**TASK DIRECTIONS**
I'd like the entries that follow repeated exactly, with the pictures left out.

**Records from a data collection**
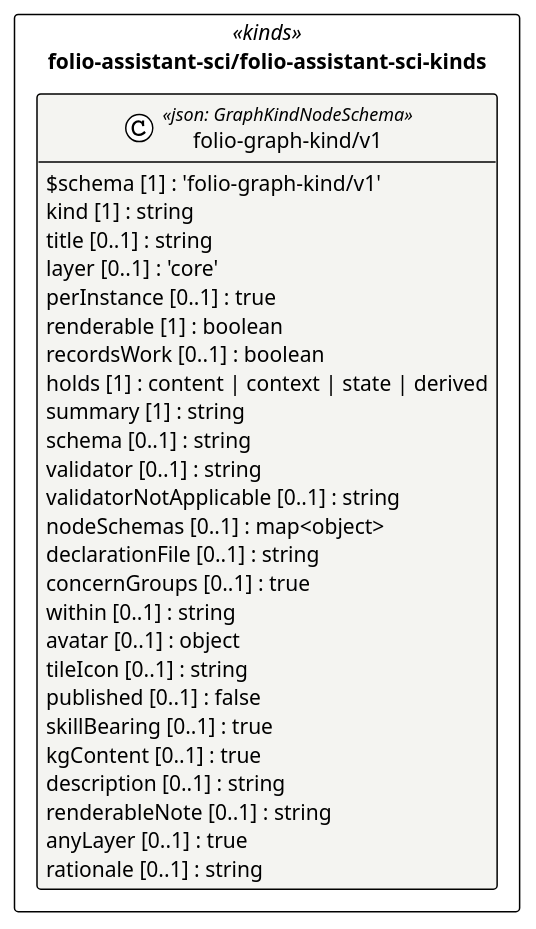
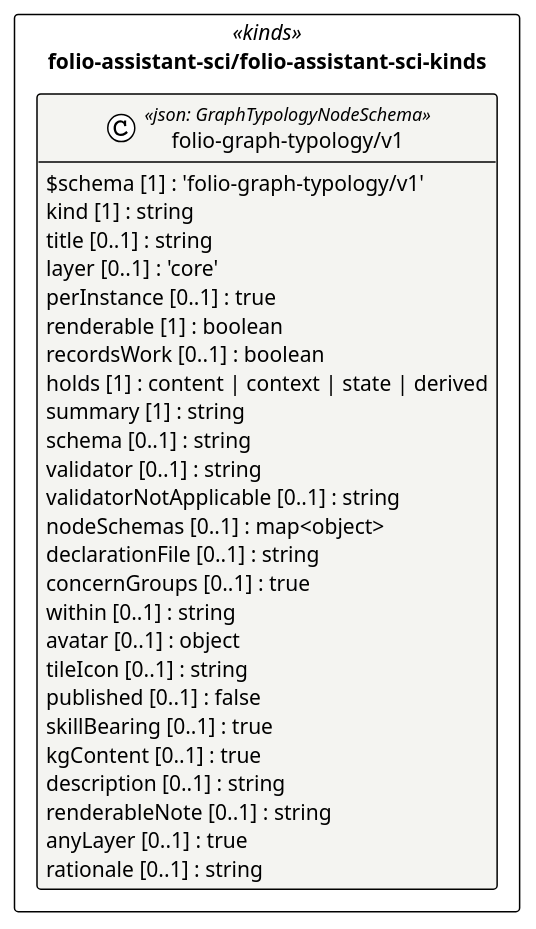
Before and after one commit to litlfred/folio-assistant: the diagram in cat-harness/uml/overview/folio-assistant-sci/folio-assistant-sci-kinds.puml, drawn with PlantUML. The commit also changed 1369 other files, not shown here.

First line of the commit message:
Rename "graph kind" to "graph typology", everywhere, no alias (#2200)

```diff
--- a/cat-harness/uml/overview/folio-assistant-sci/folio-assistant-sci-kinds.puml
+++ b/cat-harness/uml/overview/folio-assistant-sci/folio-assistant-sci-kinds.puml
@@ -3,39 +3,39 @@
 @startuml folio_assistant_sci_folio_assistant_sci_kinds
 !pragma layout elk
 !theme plain
 skinparam classAttributeIconSize 0
 skinparam shadowing false
 skinparam packageStyle rectangle
 hide empty methods
 
 package "folio-assistant-sci/folio-assistant-sci-kinds" as pkg_folio_assistant_sci_folio_assistant_sci_kinds <<kinds>> {
-  class "folio-graph-kind/v1" as folio_assistant_sci_folio_assistant_sci_kinds_folio_graph_kind_v1_folio_graph_kind_v1 <<json: GraphKindNodeSchema>> #f4f4f1 {
-    $schema [1] : 'folio-graph-kind/v1'
+  class "folio-graph-typology/v1" as folio_assistant_sci_folio_assistant_sci_kinds_folio_graph_typology_v1_folio_graph_typology_v1 <<json: GraphTypologyNodeSchema>> #f4f4f1 {
+    $schema [1] : 'folio-graph-typology/v1'
     kind [1] : string
     title [0..1] : string
     layer [0..1] : 'core'
     perInstance [0..1] : true
     renderable [1] : boolean
     recordsWork [0..1] : boolean
     holds [1] : content | context | state | derived
     summary [1] : string
     schema [0..1] : string
     validator [0..1] : string
     validatorNotApplicable [0..1] : string
     nodeSchemas [0..1] : map<object>
     declarationFile [0..1] : string
     concernGroups [0..1] : true
     within [0..1] : string
     avatar [0..1] : object
     tileIcon [0..1] : string
     published [0..1] : false
     skillBearing [0..1] : true
     kgContent [0..1] : true
     description [0..1] : string
     renderableNote [0..1] : string
     anyLayer [0..1] : true
     rationale [0..1] : string
   }
 }
 
 @enduml
```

**YOUR SOLUTION**
Before and after one commit to litlfred/folio-assistant: the diagram in cat-harness/uml/overview/folio-assistant-sci/folio-assistant-sci-kinds.puml, drawn with PlantUML. The commit also changed 1369 other files, not shown here.

First line of the commit message:
Rename "graph kind" to "graph typology", everywhere, no alias (#2200)

```diff
--- a/cat-harness/uml/overview/folio-assistant-sci/folio-assistant-sci-kinds.puml
+++ b/cat-harness/uml/overview/folio-assistant-sci/folio-assistant-sci-kinds.puml
@@ -3,39 +3,39 @@
 @startuml folio_assistant_sci_folio_assistant_sci_kinds
 !pragma layout elk
 !theme plain
 skinparam classAttributeIconSize 0
 skinparam shadowing false
 skinparam packageStyle rectangle
 hide empty methods
 
 package "folio-assistant-sci/folio-assistant-sci-kinds" as pkg_folio_assistant_sci_folio_assistant_sci_kinds <<kinds>> {
-  class "folio-graph-kind/v1" as folio_assistant_sci_folio_assistant_sci_kinds_folio_graph_kind_v1_folio_graph_kind_v1 <<json: GraphKindNodeSchema>> #f4f4f1 {
-    $schema [1] : 'folio-graph-kind/v1'
+  class "folio-graph-typology/v1" as folio_assistant_sci_folio_assistant_sci_kinds_folio_graph_typology_v1_folio_graph_typology_v1 <<json: GraphTypologyNodeSchema>> #f4f4f1 {
+    $schema [1] : 'folio-graph-typology/v1'
     kind [1] : string
     title [0..1] : string
     layer [0..1] : 'core'
     perInstance [0..1] : true
     renderable [1] : boolean
     recordsWork [0..1] : boolean
     holds [1] : content | context | state | derived
     summary [1] : string
     schema [0..1] : string
     validator [0..1] : string
     validatorNotApplicable [0..1] : string
     nodeSchemas [0..1] : map<object>
     declarationFile [0..1] : string
     concernGroups [0..1] : true
     within [0..1] : string
     avatar [0..1] : object
     tileIcon [0..1] : string
     published [0..1] : false
     skillBearing [0..1] : true
     kgContent [0..1] : true
     description [0..1] : string
     renderableNote [0..1] : string
     anyLayer [0..1] : true
     rationale [0..1] : string
   }
 }
 
 @enduml
```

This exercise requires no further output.